The door is opening to the retail investor.
There have been many significant events in the evolution of ‘joint stock companies’ and stock exchanges around the world – ‘joint’ means jointly owned by a number of shareholders.
In the US, a profound change to the old order took place in 1971, when the Nasdaq Stock Market was founded by the National Association of Securities Dealers Automated Quotations. It was the world’s first electronic stock market and it paved the way for easier and cheaper access to stock markets for the retail investor – as well as the introduction of automated trading systems, which has not been entirely positive.
The New York Stock Exchange (NYSE) has responded to the challenge from the Nasdaq and most of its trading is now undertaken on electronic systems.
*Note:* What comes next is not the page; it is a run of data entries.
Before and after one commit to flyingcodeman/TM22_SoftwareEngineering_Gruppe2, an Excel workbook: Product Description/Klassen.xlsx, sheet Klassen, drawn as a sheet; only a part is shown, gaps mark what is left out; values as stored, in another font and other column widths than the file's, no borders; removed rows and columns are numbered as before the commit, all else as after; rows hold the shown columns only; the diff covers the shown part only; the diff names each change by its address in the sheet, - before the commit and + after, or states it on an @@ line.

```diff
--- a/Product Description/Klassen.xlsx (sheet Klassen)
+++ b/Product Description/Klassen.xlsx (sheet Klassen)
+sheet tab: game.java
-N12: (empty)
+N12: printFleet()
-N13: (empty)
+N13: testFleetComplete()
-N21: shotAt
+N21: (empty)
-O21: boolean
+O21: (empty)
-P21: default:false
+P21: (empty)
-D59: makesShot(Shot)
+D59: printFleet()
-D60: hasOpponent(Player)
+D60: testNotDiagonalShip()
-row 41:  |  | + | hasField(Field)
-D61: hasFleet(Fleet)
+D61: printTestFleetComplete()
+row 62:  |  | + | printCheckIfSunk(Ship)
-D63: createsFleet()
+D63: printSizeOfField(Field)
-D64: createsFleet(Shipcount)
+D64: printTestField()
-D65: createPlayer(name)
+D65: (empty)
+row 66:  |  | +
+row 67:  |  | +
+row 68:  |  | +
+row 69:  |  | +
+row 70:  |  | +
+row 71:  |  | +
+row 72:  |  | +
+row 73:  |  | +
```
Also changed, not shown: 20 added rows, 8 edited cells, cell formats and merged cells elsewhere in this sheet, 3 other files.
However, the traditional stock jobbers on the trading floor – matching buyers and sellers using an auction process with ‘open-outcry’ – still retain a place on the floor of the NYSE.
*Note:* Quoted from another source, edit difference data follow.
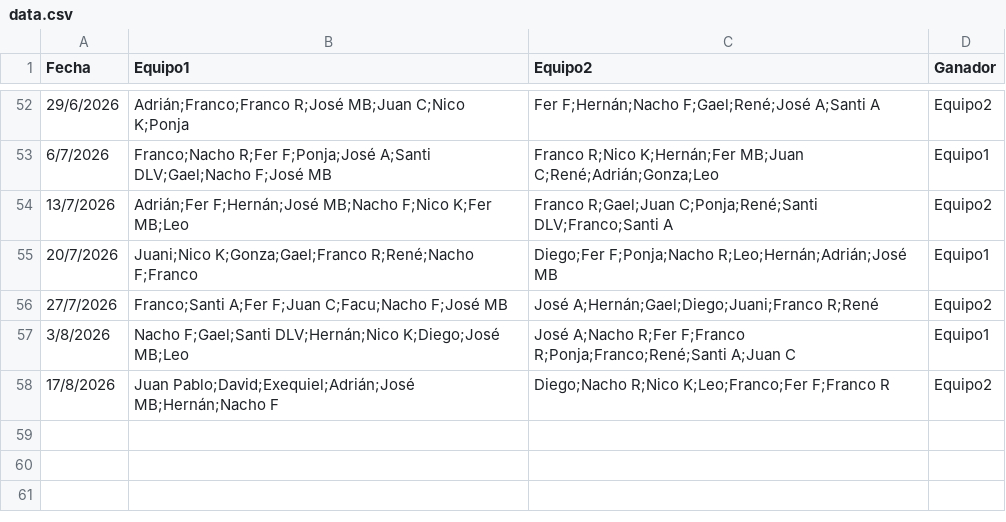
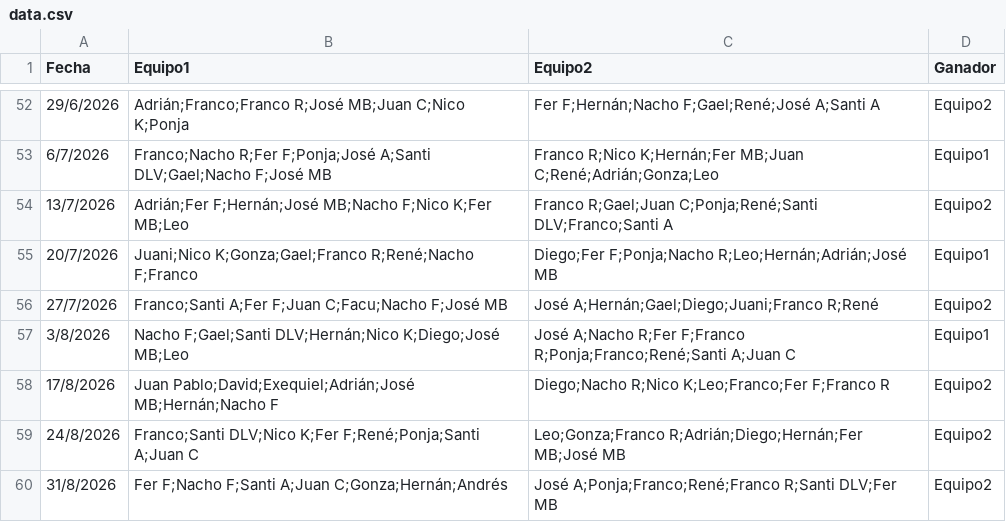
Before and after one commit to Tralicef/elo-calculator, a CSV file: data.csv, drawn as a sheet; only a part is shown, gaps mark what is left out; the diff names each change by its address in the sheet, - before the commit and + after, or states it on an @@ line.

Commit message:
actualizado 31 agosto inclusive

```diff
--- a/data.csv
+++ b/data.csv
+row 59: 24/8/2026 | Franco;Santi DLV;Nico K;Fer F;René;Ponja;Santi A;Juan C | Leo;Gonza;Franco R;Adrián;Diego;Hernán;Fer MB;José MB | Equipo2
+row 60: 31/8/2026 | Fer F;Nacho F;Santi A;Juan C;Gonza;Hernán;Andrés | José A;Ponja;Franco;René;Franco R;Santi DLV;Fer MB | Equipo2
```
It took some time after the Nasdaq burst onto the scene for the UK to react with the ‘Big Bang’ on 27th October 1986. The Big Bang was centered on the deregulation of the London Stock Exchange (LSE). The exchange was privatized and became a public limited company (plc). The cozy ‘club’ of LSE members was opened up to outside companies and the way was paved for the introduction of automated, electronic trading systems – which has revolutionized share trading in the UK. The days of stock jobbers and open-outcry on the floor of the LSE were rapidly swept away.
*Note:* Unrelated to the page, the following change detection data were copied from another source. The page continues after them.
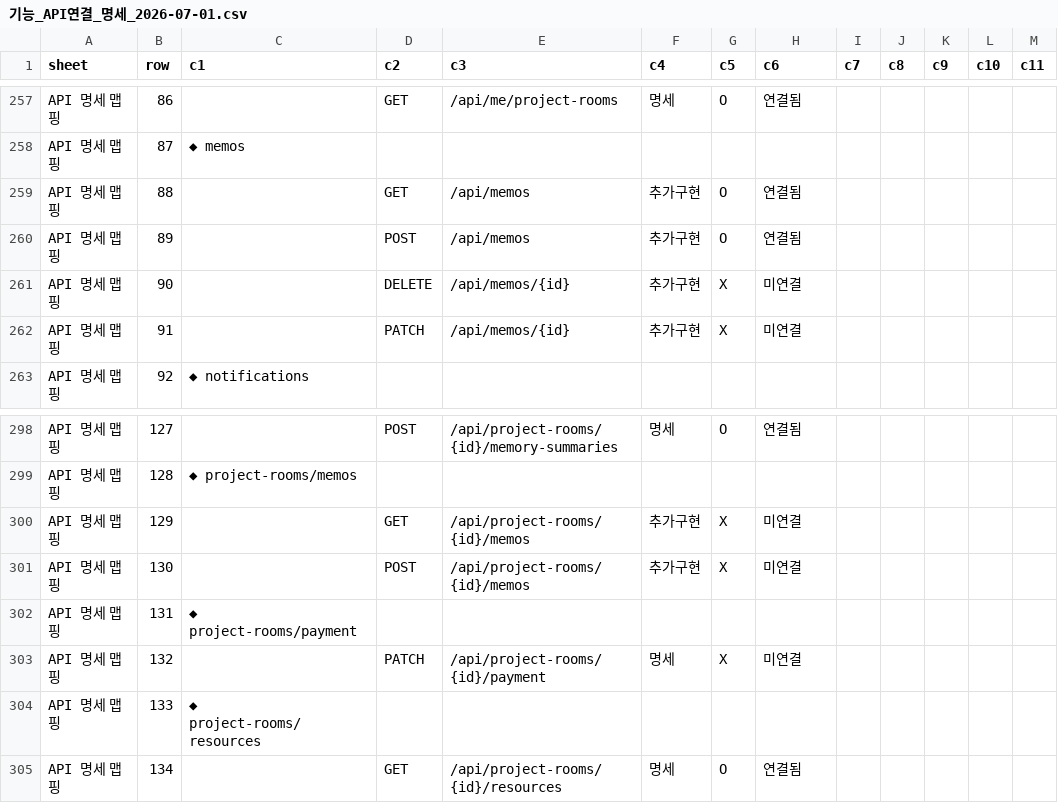
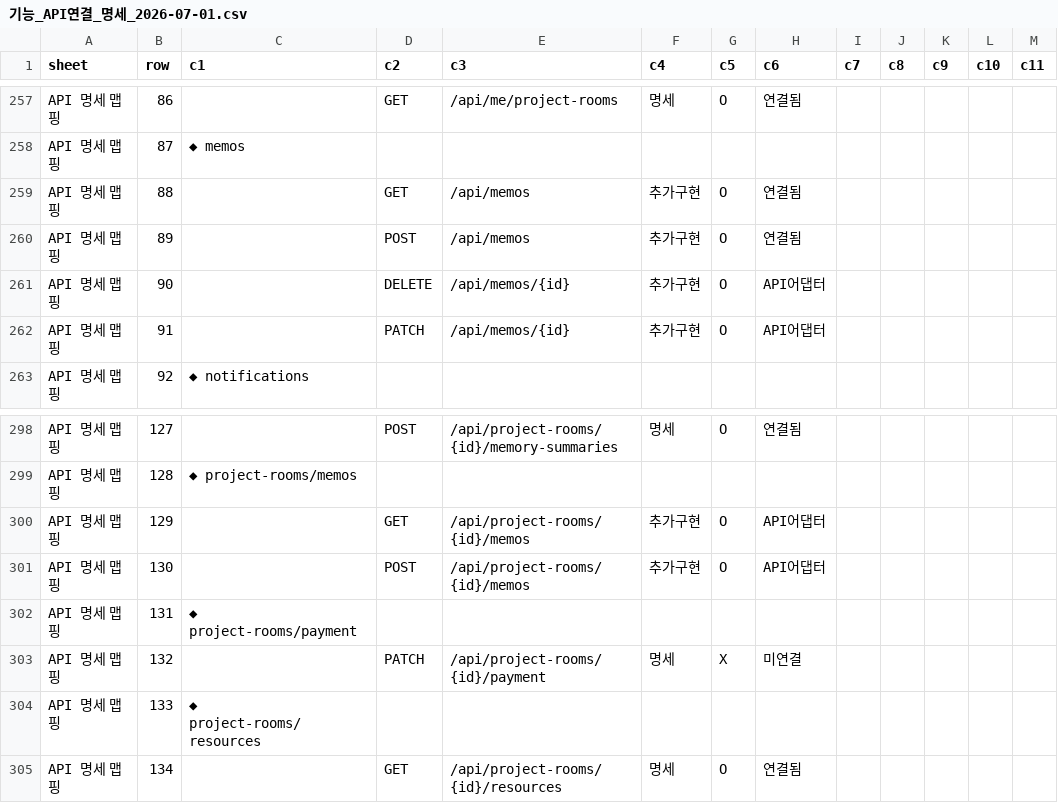
Before and after one commit to kosta-dev-sjh/bubli-frontend, a CSV file: docs/기능_API연결_명세_2026-07-01.csv, drawn as a sheet; only a part is shown, gaps mark what is left out; the diff names each change by its address in the sheet, - before the commit and + after, or states it on an @@ line.

```diff
--- a/docs/기능_API연결_명세_2026-07-01.csv
+++ b/docs/기능_API연결_명세_2026-07-01.csv
-G261:G262 (c5): X
+G261:G262 (c5): O
-H261:H262 (c6): 미연결
+H261:H262 (c6): API어댑터
-G300:G301 (c5): X
+G300:G301 (c5): O
-H300:H301 (c6): 미연결
+H300:H301 (c6): API어댑터
```
Also changed, not shown: 3 other files.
Previously, private investing had been an exclusive domain, with investors paying high commissions to their stockbrokers, who advised them on investments and kept them informed by phone. The investors would hold their share certificates and receive company reports by mail. With the advent of the Big Bang, stockbroking was going to get a lot more competitive and service-orientated, to the enormous benefit of the retail investor! […]